If Mayo think of Sligo as Cinderella at the ball Mayo are guaranteed to lose the Connacht Final. Sligo 2012 should be thought of as one-half rattlesnake and one-half tarantula, and I mean that as a compliment to the Yeatsmen.
It had looked like the sun had set on Sligo’s golden generation. The team of the past ten years were Sligo’s best since the Mickey Kearins’ era, but they left a Nestor Cup behind in 2010 and defeat last year to Leitrim in the first round of the Connacht Championship and then to Wicklow in the first round of the Qualifiers suggested that the window had closed.
And then this year Sligo come along and perform an act of supreme giant-killing in Salthill. A team that was dead and buried against the form team in Connacht, maws still dripping with Roscommon blood, and in the form team’s home patch. Sligo had no hope in the world.
But not only did Sligo win, Sligo won pulling up. Galway weren’t beaten. They were hammered. Hammered. Sunday’s game is more about Sligo than Mayo – was that win over Galway a fluke, the final sting of a golden generation or the announcement of a totally new era in Sligo football?

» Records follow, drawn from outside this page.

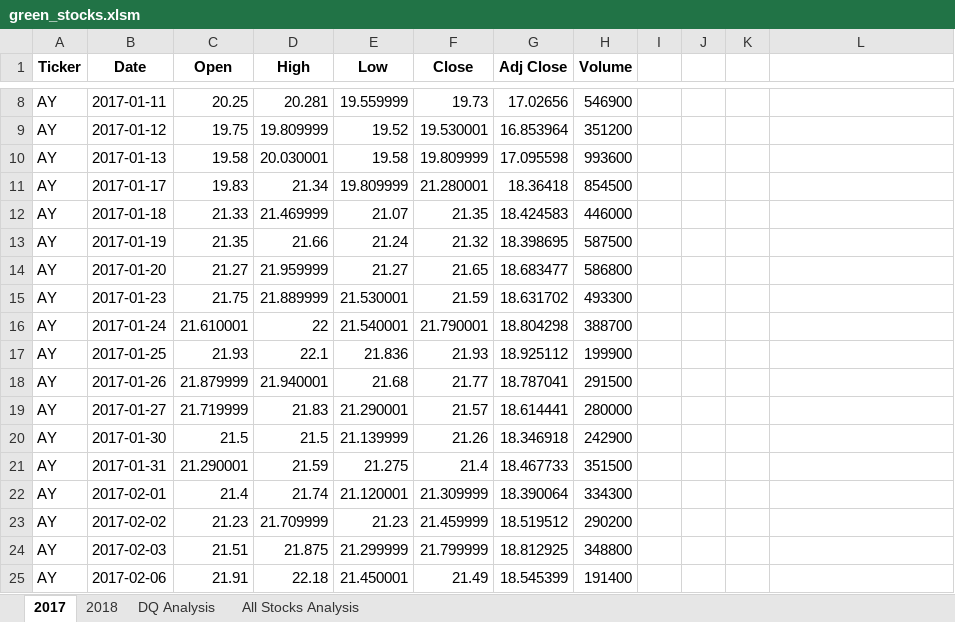
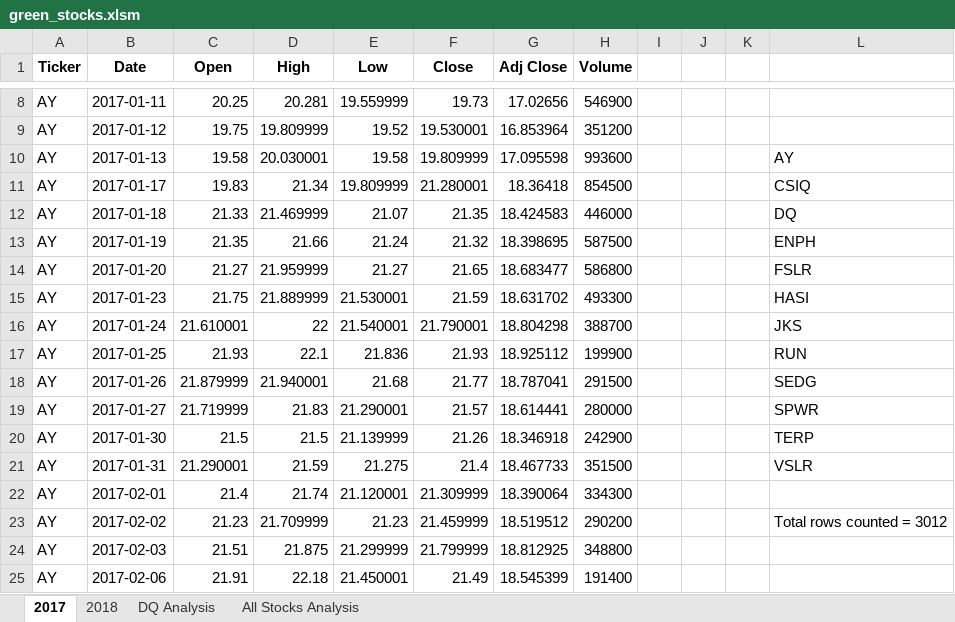
Before and after one commit to gcmastra/stock-analysis, an Excel workbook: green_stocks.xlsm, sheet 2017, drawn as a sheet; only a part is shown, gaps mark what is left out; values as stored, in another font and other column widths than the file's, no borders; the diff names each change by its address in the sheet, - before the commit and + after, or states it on an @@ line.

```diff
--- a/green_stocks.xlsm (sheet 2017)
+++ b/green_stocks.xlsm (sheet 2017)
-L10: (empty)
+L10: AY
-L11: (empty)
+L11: CSIQ
-L12: (empty)
+L12: DQ
-L13: (empty)
+L13: ENPH
-L14: (empty)
+L14: FSLR
-L15: (empty)
+L15: HASI
-L16: (empty)
+L16: JKS
-L17: (empty)
+L17: RUN
-L18: (empty)
+L18: SEDG
-L19: (empty)
+L19: SPWR
-L20: (empty)
+L20: TERP
-L21: (empty)
+L21: VSLR
-L23: (empty)
+L23: Total rows counted = 3012
```
Also changed, not shown: sheet All Stocks Analysis, charts or pictures.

Seán Rice in the Mayo News reckons that there are nine changes from the team that beat Mayo in 2010 and the team that beat Galway in June of this year. That’s an astonishing turnaround for a county with Sligo’s resources. Eamon O’Hara’s time is over, but Sligo don’t even appear to be missing him. How can that be?

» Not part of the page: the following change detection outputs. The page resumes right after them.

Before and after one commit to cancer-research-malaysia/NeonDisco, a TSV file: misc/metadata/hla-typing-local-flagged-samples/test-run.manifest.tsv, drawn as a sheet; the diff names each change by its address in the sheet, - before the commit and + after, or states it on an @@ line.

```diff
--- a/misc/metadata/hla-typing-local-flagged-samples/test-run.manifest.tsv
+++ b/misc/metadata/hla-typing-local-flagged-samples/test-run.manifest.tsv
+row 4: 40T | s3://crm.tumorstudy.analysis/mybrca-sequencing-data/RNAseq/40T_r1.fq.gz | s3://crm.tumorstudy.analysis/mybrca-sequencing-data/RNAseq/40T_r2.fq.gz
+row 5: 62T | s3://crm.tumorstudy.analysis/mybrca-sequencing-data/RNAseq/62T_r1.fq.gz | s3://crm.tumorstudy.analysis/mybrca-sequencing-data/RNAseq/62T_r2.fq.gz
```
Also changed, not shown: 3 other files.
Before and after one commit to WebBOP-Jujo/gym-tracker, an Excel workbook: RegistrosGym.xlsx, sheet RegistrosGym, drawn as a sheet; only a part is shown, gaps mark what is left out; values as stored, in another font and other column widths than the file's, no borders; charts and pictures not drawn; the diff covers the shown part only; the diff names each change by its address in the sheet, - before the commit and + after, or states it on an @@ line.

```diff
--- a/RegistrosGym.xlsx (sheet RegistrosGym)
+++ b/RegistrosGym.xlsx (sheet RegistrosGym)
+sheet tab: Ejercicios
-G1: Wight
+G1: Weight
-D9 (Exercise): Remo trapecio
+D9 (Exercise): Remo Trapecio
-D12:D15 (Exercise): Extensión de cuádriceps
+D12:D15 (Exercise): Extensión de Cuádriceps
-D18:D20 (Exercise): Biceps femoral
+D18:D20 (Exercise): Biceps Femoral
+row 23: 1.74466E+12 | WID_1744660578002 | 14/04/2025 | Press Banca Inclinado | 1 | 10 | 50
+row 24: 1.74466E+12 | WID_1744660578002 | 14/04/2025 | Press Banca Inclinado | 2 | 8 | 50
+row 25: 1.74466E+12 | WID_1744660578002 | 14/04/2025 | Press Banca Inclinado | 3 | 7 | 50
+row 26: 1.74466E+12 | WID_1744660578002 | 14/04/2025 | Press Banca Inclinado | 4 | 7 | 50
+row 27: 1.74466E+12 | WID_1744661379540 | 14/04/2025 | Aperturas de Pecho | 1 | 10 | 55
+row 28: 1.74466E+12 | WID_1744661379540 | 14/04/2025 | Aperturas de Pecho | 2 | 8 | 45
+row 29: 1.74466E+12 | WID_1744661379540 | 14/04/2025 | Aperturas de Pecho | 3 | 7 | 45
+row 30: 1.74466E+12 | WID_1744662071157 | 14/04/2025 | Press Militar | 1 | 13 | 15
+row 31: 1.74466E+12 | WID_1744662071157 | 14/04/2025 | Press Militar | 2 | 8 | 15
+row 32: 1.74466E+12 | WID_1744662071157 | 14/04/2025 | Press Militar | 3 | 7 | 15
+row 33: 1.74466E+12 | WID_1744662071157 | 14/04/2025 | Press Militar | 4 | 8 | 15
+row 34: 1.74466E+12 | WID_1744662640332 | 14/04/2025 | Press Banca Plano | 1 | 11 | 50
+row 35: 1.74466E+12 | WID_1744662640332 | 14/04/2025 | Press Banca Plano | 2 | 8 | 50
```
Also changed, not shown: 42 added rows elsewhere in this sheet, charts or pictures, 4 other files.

The only way that can be is if Sligo are suddenly mining rich new talent. The youth system in Roscommon has been the talk of the province in recent years but it doesn’t seem that they’ve been sitting on their hands in Sligo either.
Adrian Marren was the star of the show for Sligo in Salthill. He racked up 2-6, 1-4 from play, at full-forward and, if he does it again on Sunday, it’s surely goodnight, Vienna for the county Mayo.

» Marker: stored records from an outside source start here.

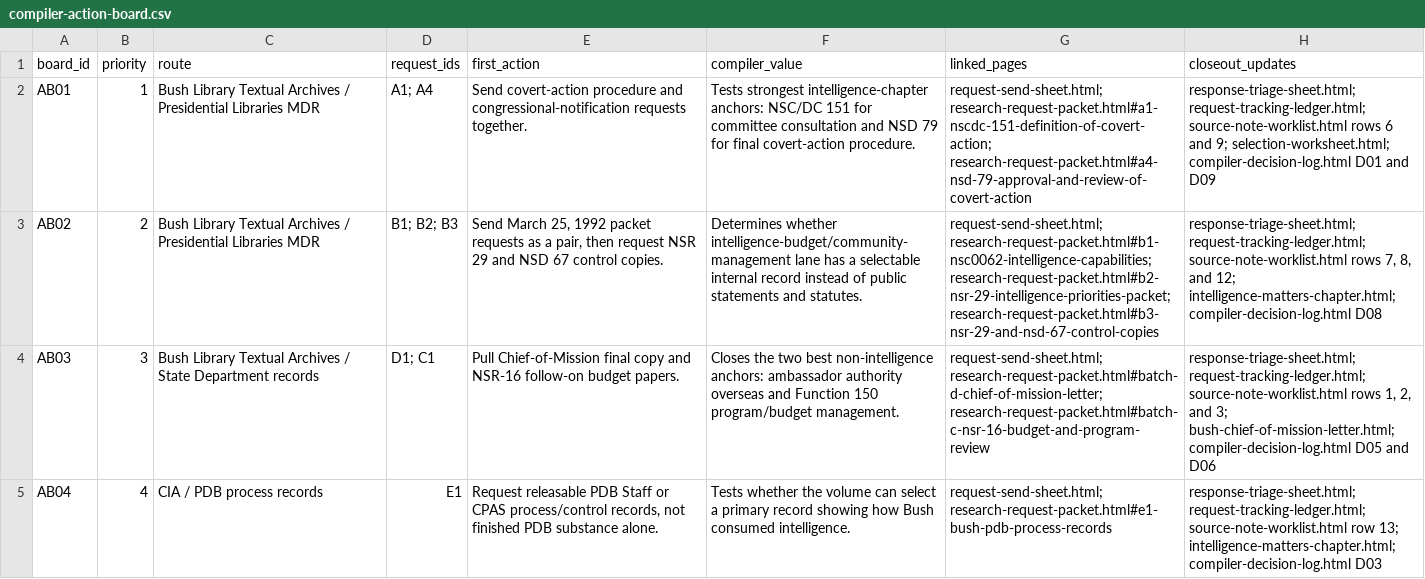
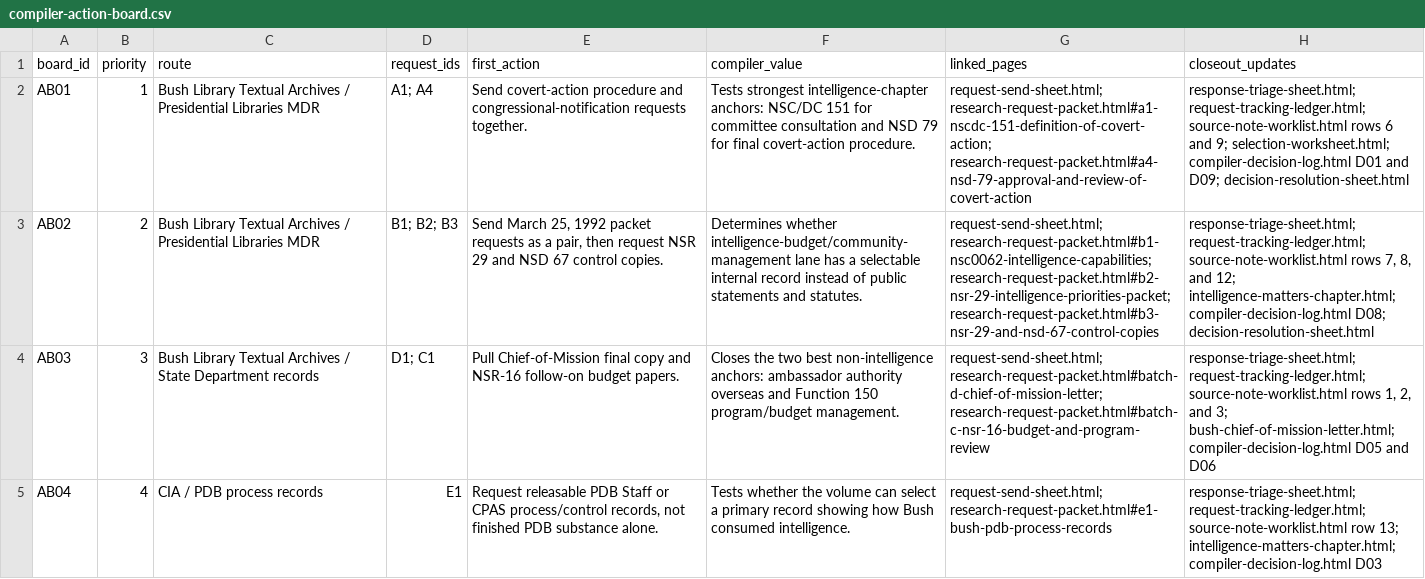
Before and after one commit to therealjameswilson/org-man-89-92, a CSV file: reports/compiler-action-board.csv, drawn as a sheet; only a part is shown; the diff names each change by its address in the sheet, - before the commit and + after, or states it on an @@ line.

Commit message:
Add decision resolution sheet

```diff
--- a/reports/compiler-action-board.csv
+++ b/reports/compiler-action-board.csv
-H2 (closeout_updates): …D01 and D09
+H2 (closeout_updates): …D01 and D09; decision-resolution-sheet.html
-H3 (closeout_updates): …intelligence-matters-chapter.html; compiler-decision-log.html D08
+H3 (closeout_updates): …intelligence-matters-chapter.html; compiler-decision-log.html D08; decision-resolution-sheet.html
```
Also changed, not shown: reports/compiler-dashboard.csv, reports/promotion-gate-checklist.csv, 12 other files.
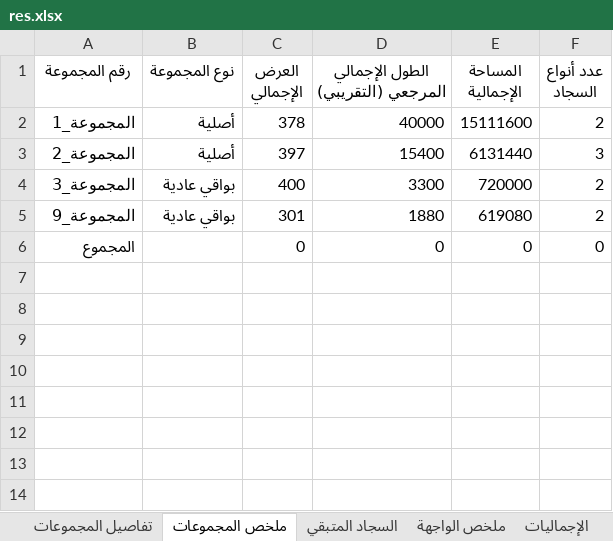
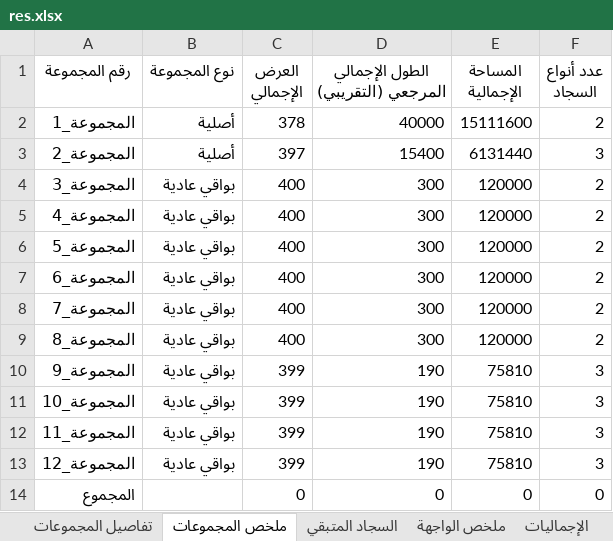
Before and after one commit to assem2023-habib/CutOptimizer, an Excel workbook: sample_data/res.xlsx, sheet ملخص المجموعات, drawn as a sheet; values as stored, in another font and other column widths than the file's, no borders; addresses are those after the commit; the diff names each change by its address in the sheet, - before the commit and + after, or states it on an @@ line.

```diff
--- a/sample_data/res.xlsx (sheet ملخص المجموعات)
+++ b/sample_data/res.xlsx (sheet ملخص المجموعات)
-D4: 3300
+D4: 300
-E4 (المساحة الإجمالية): 720000
+E4 (المساحة الإجمالية): 120000
+row 5: المجموعة_4 | بواقي عادية | 400 | 300 | 120000 | 2
+row 6: المجموعة_5 | بواقي عادية | 400 | 300 | 120000 | 2
+row 7: المجموعة_6 | بواقي عادية | 400 | 300 | 120000 | 2
+row 8: المجموعة_7 | بواقي عادية | 400 | 300 | 120000 | 2
+row 9: المجموعة_8 | بواقي عادية | 400 | 300 | 120000 | 2
-C10 (العرض الإجمالي): 301
+C10 (العرض الإجمالي): 399
-D10: 1880
+D10: 190
-E10 (المساحة الإجمالية): 619080
+E10 (المساحة الإجمالية): 75810
-F10 (عدد أنواع السجاد): 2
+F10 (عدد أنواع السجاد): 3
+row 11: المجموعة_10 | بواقي عادية | 399 | 190 | 75810 | 3
+row 12: المجموعة_11 | بواقي عادية | 399 | 190 | 75810 | 3
+row 13: المجموعة_12 | بواقي عادية | 399 | 190 | 75810 | 3
```
Also changed, not shown: sheet تفاصيل المجموعات, sheet ملخص الواجهة, sheet الإجماليات, sheet اقتراحات تشكيل مجموعات, sheet تدقيق الكميات, sheet السجاد المتبقي, 4 other files.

Marren was able to do his damage because Sligo gained the possession in midfield necessary to feed him. If Mayo win midfield, Marren and David Kelly wither on the vine with nothing going up to them. If not, if Sligo break even at midfield or win it, then it’s game on.
How good is the Sligo midfield? The Galway midfield isn’t outstanding, so that could have given the Sligomen a false gloss, but it’s hardly a secret that if Aidan O’Shea were fit he’d be first choice in midfield. O’Shea is an outstanding player and his loss is not to be under-estimated. There will be a lot of pressure on Barry Moran and Danny Geraghty on Sunday.
If the Salthill result wasn’t a flash in the pan, then the Sligo inside-line is stronger than Mayo’s. Mayo have been looking for a top-notch inside-line for as long as I can remember, but they’ve never quite put one together yet. Walsh, Donaghy, Cooper. Meehan, Savage, Joyce. Brogan, Connolly, Brogan. There’s no equivalent line in Mayo’s recent football history. Three years ago, we were salivating over a full-forward line of the Killer, the Pillar and the Thriller. That hasn’t quite gone as planned.
Of course, the way Mayo currently play isn’t based on the horse-it-in school. The only thing is, it’d be nice if they could horse it in every now again, to add depth to their attack. Alan Freeman was the one bright spark on an otherwise miserable day in Markiewicz Park in 2010. He’s not starting now. That’s how hard it’s been for Mayo to forge an operational full-forward line.
Mayo’s defense is as good as it’s been since Maughan’s team of the 1990s, but those lads had an outstanding midfield in front of them to take some of the strain. Very few teams are held to 0-0 in Gaelic football; if the ball comes in to the Sligo forwards, they will use it. Will Mayo’s run-based attack be able to keep pace with Sligo if Marren and David Kelly start lighting it up?
Experience, tradition and depth of bench should see Mayo ahead by a point or two by the end, unless there are goals. Both teams are set up to score goals, and any goals scored in the Hyde will have a shuddering impact on the game. People in Mayo were worried that they would have no test until Croke Park in August when Galway went down. They should disabuse themselves of that notion straightaway. From a Mayo perspective, the Connacht Final is to be endured before it can be enjoyed.
An Spailpín Fánach blogs at http://spailpin.blogspot.com/.